## SUPPLIED MATERIAL
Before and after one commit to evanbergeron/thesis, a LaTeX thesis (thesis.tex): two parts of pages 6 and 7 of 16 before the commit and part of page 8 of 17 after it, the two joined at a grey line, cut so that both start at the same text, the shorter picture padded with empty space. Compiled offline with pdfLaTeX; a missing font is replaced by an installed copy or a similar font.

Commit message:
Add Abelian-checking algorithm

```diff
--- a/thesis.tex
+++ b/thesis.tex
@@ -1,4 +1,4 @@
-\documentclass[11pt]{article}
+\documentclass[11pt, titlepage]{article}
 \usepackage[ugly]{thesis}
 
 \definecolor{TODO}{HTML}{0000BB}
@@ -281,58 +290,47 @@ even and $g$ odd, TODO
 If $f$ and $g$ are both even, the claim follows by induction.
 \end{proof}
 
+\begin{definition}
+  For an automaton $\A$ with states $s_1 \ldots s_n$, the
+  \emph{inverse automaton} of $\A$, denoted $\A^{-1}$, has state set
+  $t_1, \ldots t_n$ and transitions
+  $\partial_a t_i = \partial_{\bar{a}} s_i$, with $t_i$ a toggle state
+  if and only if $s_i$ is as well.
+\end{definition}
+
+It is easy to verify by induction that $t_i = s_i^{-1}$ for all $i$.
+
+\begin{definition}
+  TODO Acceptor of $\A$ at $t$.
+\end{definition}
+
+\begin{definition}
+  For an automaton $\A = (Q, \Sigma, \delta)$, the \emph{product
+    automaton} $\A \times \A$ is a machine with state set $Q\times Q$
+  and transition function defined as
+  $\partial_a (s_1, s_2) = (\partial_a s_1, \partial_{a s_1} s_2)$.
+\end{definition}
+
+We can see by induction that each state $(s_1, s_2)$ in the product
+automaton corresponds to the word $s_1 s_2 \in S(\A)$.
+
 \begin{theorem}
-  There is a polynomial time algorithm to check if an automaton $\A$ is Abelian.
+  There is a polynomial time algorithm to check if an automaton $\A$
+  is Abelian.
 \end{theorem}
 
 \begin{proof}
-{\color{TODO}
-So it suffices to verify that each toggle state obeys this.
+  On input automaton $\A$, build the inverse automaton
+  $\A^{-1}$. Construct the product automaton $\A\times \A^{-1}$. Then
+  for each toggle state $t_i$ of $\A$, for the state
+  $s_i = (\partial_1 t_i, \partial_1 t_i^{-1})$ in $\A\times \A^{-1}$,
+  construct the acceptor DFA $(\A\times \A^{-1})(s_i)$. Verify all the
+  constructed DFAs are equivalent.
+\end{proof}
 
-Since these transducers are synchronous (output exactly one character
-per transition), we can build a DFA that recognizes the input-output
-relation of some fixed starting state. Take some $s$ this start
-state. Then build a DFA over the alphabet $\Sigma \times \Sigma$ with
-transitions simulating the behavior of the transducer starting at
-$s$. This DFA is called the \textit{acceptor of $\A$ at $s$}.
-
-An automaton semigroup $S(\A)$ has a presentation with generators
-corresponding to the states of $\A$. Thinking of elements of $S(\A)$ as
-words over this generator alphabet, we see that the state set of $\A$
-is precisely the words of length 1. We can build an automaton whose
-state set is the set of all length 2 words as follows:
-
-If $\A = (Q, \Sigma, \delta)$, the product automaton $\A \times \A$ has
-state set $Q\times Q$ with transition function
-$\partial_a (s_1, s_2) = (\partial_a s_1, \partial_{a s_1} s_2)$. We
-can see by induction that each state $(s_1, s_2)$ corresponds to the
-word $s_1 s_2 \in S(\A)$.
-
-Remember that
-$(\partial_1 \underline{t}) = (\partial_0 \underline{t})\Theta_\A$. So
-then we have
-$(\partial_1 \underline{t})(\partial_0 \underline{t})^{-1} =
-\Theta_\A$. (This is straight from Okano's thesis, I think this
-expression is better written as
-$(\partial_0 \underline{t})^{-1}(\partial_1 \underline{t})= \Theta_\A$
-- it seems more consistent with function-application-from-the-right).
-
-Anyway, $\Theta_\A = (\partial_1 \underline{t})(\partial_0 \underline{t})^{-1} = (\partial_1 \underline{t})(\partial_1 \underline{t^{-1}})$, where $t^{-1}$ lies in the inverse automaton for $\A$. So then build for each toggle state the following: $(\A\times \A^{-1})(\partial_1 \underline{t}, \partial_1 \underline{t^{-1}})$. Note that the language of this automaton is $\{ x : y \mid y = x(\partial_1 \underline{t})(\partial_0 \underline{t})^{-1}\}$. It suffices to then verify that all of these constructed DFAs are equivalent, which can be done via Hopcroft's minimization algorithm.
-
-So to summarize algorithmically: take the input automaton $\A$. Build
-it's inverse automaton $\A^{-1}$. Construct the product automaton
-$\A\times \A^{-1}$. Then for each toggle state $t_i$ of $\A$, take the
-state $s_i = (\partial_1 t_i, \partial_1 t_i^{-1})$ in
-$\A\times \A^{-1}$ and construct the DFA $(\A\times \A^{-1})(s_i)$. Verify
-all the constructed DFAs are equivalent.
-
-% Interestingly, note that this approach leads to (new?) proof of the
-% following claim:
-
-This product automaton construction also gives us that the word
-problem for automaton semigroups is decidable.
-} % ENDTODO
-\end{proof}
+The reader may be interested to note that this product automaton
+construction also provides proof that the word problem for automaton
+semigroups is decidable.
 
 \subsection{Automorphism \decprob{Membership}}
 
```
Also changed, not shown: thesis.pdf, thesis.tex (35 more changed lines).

## YOUR OBJECTIVE
Scan the material above for the string "from", and copy every line where it is found.

## RESPONSE
-\Theta_\A$. (This is straight from Okano's thesis, I think this
-- it seems more consistent with function-application-from-the-right).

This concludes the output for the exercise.